It’s Christmas night where I am, and I was going to get down to wash my makeup brushes when I was listening to SHOOSE’s 威風堂々(Pomp and Circumstance), a song I picked up by accident while surfing for Kamiya Hiroshi-related videos on Youtube. Because their voices matched so well, it was easy to think that Kamiya-san was behind this. And then I found out that SHOOSE was a Nico Nico singer.
This means absolutely nothing until one researches the history of Nico Nico. And it is another crazy world that is probably only understood by those who use it.
To oversimplify, Nico Nico is fairly similar to other video-sharing platforms like Youtube, Daily Motion and Vimeo. Subscribers can upload and share their videos for others to feedback and approve. And recently, I’ve also noticed that many aspiring animators upload their short videos – many of them surprisingly high school students – and the quality makes for a pleasant, eye-opening experience.
Nonetheless, I believe that most people would know Nico Nico more as a launching platform for vocaloid diva Hatsune Miku to shake the game of music entertainment. Which is intriguing as much as it is scary, because Hatsune Miku is NOT A REAL PERSON. Her voice was taken from samples of seiyuu actress Fujita Saki, and her character was conceptualized by a software development firm. And yet, with her emerald green hair, giant doe eyes and sexy gams, she fills concert halls with men who fall head over heels with her like ants to their queen.

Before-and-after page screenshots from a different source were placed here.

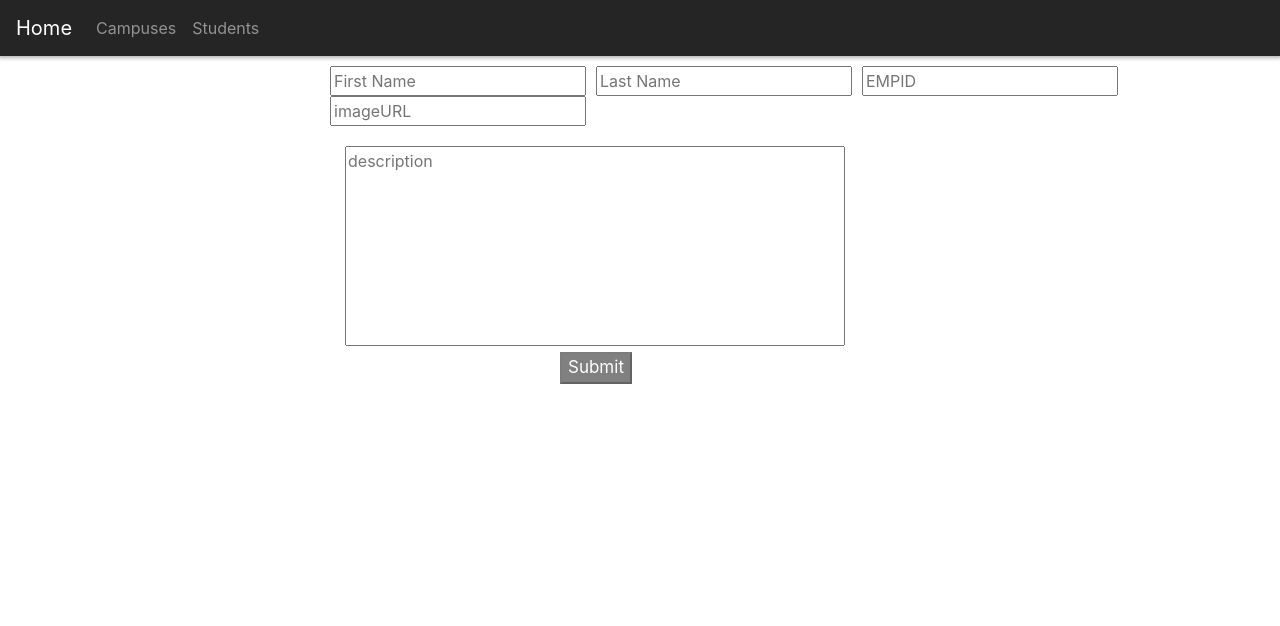
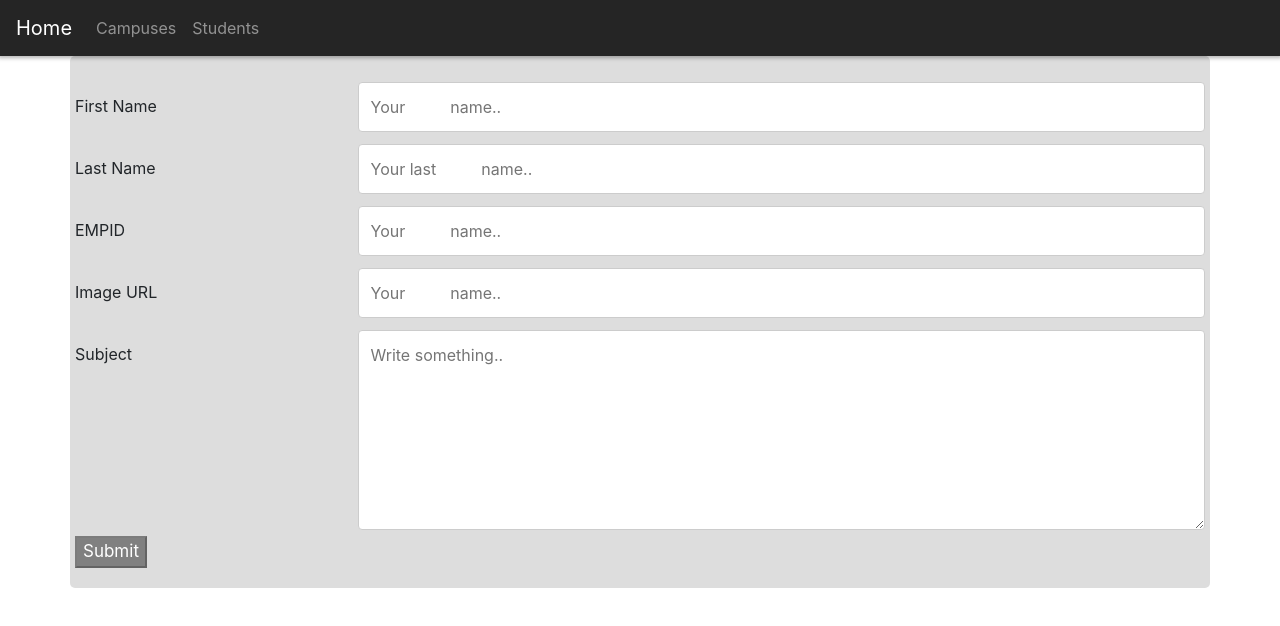
Before and after one commit to abiespinal04/ttp-project1, a React (Create React App) app in the folder FrontEnd/: page /addStudent in a window 1280 px wide. Shown: the top 626 px of the page. Built offline with nearby package versions, Linux system fonts and the light colour scheme.

Commit message:
changed the layout of the addStudent form, more styling needed

```diff
--- /dev/null
+++ b/FrontEnd/src/CSS/AddStudentScreen.css
@@ -0,0 +1,66 @@
+/* Style inputs, select elements and textareas */
+input[type="text"],
+select,
+textarea {
+  width: 100%;
+  padding: 12px;
+  border: 1px solid #ccc;
+  border-radius: 4px;
+  box-sizing: border-box;
+  resize: vertical;
+}
+
+/* Style the label to display next to the inputs */
+label {
+  padding: 12px 12px 12px 0;
+  display: inline-block;
+}
+
+/* Style the submit button */
+input[type="submit"] {
+  background-color: #4caf50;
+  color: white;
+  padding: 12px 20px;
+  border: none;
+  border-radius: 4px;
+  cursor: pointer;
+  float: right;
+}
+
+/* Style the container */
+.container {
+  border-radius: 5px;
+  background-color: #dddddd;
+  padding: 20px;
+}
+
+/* Floating column for labels: 25% width */
+.col-25 {
+  float: left;
+  width: 25%;
+  margin-top: 6px;
+}
+
+/* Floating column for inputs: 75% width */
+.col-75 {
+  float: left;
+  width: 75%;
+  margin-top: 6px;
+}
+
+/* Clear floats after the columns */
+.row:after {
+  content: "";
+  display: table;
+  clear: both;
+}
+
+/* Responsive layout - when the screen is less than 600px wide, make the two columns stack on top of each other instead of next to each other */
+@media screen and (max-width: 600px) {
+  .col-25,
+  .col-75,
+  button {
+    width: 100%;
+    margin-top: 0;
+  }
+}
--- a/FrontEnd/src/screens/AddStudentScreen.js
+++ b/FrontEnd/src/screens/AddStudentScreen.js
@@ -1,68 +1,147 @@
-import React, { Component } from 'react';
-import {Link} from 'react-router-dom'
-import {connect} from 'react-redux';
-import Axios from 'axios'
-import * as actions from '../store/actions'
-import { ADD_STUDENT, ADD_CAMPUS } from '../store/actions/types';
+import React, { Component } from "react";
+import { Link } from "react-router-dom";
+import { connect } from "react-redux";
+import Axios from "axios";
+import * as actions from "../store/actions";
+import { ADD_STUDENT, ADD_CAMPUS } from "../store/actions/types";
+import "../CSS/AddStudentScreen.css";
 
 class AddStudentScreen extends Component {
   state = {
-           firstName:'',lastName:'',EMPID:'', imageURL: '',
-           description:''
-     }
+    firstName: "",
+    lastName: "",
+    EMPID: "",
+    imageURL: "",
+    description: ""
+  };
 
-     disable={
-            isDisable:true
-     }
+  disable = {
+    isDisable: true
+  };
 
   handleAddStudent = () => {
-        this.props.AddStudent(this.state)
+    this.props.AddStudent(this.state);
     // this.props.location.handleAddStudent()
-    }
+  };
 
   render() {
     return (
       //backgroundColor:'grey',height:800
-            <div  style={{marginLeft:'25%', marginTop:10, }}  >
-                <div>
-                <input style={{marginLeft:10 }} placeholder="First Name" onChange={(event) => this.setState({firstName:event.target.value})}/>
-                <input style={{marginLeft:10 }} placeholder="Last Name" onChange={(event) => this.setState({lastName:event.target.value})}/>
-                <input maxLength={8} style={{marginLeft:10 }} placeholder="EMPID" onChange={(event) => this.setState({EMPID:event.target.value})}/>
-                <input style={{marginLeft:10 }} placeholder="imageURL" onChange={(event) => this.setState({imageURL:event.target.value})}/>
+      <div class="container">
+        <div class="row">
+          <div class="col-25">
+            <label for="fname">First Name</label>
           </div>
-                <div style={{marginLeft:25, paddingTop:20 }} >
+          <div class="col-75">
+            <input
+              type="text"
+              id="fname"
+              name="firstname"
+              placeholder="Your
+          name.."
+              onChange={event =>
+                this.setState({ firstName: event.target.value })
+              }
+            />
+          </div>
+        </div>
+        <div class="row">
+          <div class="col-25">
+            <label for="lname">Last Name</label>
+          </div>
+          <div class="col-75">
+            <input
+              type="text"
+              id="lname"
+              name="lastname"
+              placeholder="Your last
+          name.."
+              onChange={event =>
+                this.setState({ lastName: event.target.value })
+              }
+            />
+          </div>
+        </div>
+        <div class="row">
+          <div class="col-25">
+            <label for="fname">EMPID</label>
+          </div>
+          <div class="col-75">
+            <input
+              type="text"
+              id="fname"
+              name="firstname"
+              placeholder="Your
+          name.."
+              onChange={event => this.setState({ EMPID: event.target.value })}
+            />
+          </div>
+        </div>
+        <div class="row">
+          <div class="col-25">
+            <label for="fname">Image URL</label>
+          </div>
+          <div class="col-75">
+            <input
+              type="text"
+              id="fname"
+              name="firstname"
+              placeholder="Your
+          name.."
+              onChange={event => this.setState({ EMPID: event.target.value })}
+            />
+          </div>
+        </div>
+        <div class="row">
+          <div class="col-25">
+            <label for="subject">Subject</label>
+          </div>
+          <div class="col-75">
             <textarea
-                 style={{width:500, height:200}} placeholder="description" onChange={(event) => this.setState({description:event.target.value})}/>
+              id="subject"
+              name="subject"
+              placeholder="Write something.."
+              style={{ height: "200px" }}
+              onChange={event =>
+                this.setState({ description: event.target.value })
+              }
+            />
           </div>
-
-                <div style={{marginLeft:'25%'}}>
+        </div>
+        <div class="row">
           <Link
             to={{
               pathname: "/students",
-                    studentList: this.props.studentList.student,
+              studentList: this.props.studentList.student
             }}
           >
             <button
-                style={{fontSize:17,backgroundColor:'grey', color:'white'}}
-                disabled={(this.state.firstName ==='' || this.state.lastName ==='' || this.state.EMPID.length < 8)? true:false}
-                onClick = {this.handleAddStudent}
+              style={{ fontSize: 17, backgroundColor: "grey", color: "white" }}
+              disabled={
+                this.state.firstName === "" ||
+                this.state.lastName === "" ||
+                this.state.EMPID.length < 8
+                  ? true
+                  : false
+              }
+              onClick={this.handleAddStudent}
             >
               Submit
             </button>
           </Link>
         </div>
-
       </div>
     );
   }
 }
 
-const mapStateToProps = (state) => {
+const mapStateToProps = state => {
+  return {
+    studentList: state.StudentsList
+  };
+};
 
-    return{
-        studentList: state.StudentsList
-    }
-}
-
-
-export default connect(mapStateToProps,actions)(AddStudentScreen);
+export default connect(
+  mapStateToProps,
+  actions
+)(AddStudentScreen);
```
Lines whose indentation alone changed are shown as unchanged.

That’s a terrible analogy, but it is no less befitting.
I suppose with that came an avalanche of other inspired artists who decided that Nico Nico was the best platform to launch an online music career without revealing the real people behind those voices – well, at least the ones that are clearly real. Many of them rely on auto-tune technology, but as many as there are artificial beings, there is a formidable number of genuinely talented singers hiding behind their characters.
Supercell is probably the next best example. The man behind this 11-piece band, Ryo, launched songs on Nico Nico first before releasing their independent records, and there has been some modest success. EGOIST probably stands out the most among the members, having sung theme songs for a couple of anime series. I have not heard them sing live, but anyone who has heard The Beast with No Name『名前のない怪物』has got to acknowledge this talent.
One loophole I see in this business is saturation. Technology has made it possible to release new singers so quickly, no one seems to know how many there really are right now. One look at utaite.wikia.com was enough to disorient me. But the other – and possibly more dubious – is denying reality. The temptation to stay hidden behind a fictional character also creates a comfort zone to be famous with anonymity, and safety against unwanted attention. I imagine one feels good not to be judged based on their true appearances; they use the songs to their full potential to let the fans create their preferred image themselves. It’s a win-win for all.
I will continue to explore more of such singers in this world of unreal people, although I sincerely hope that these singers will come out from the shadows to reveal who they are – not as a character design, but living, breathing flesh like the rest of us.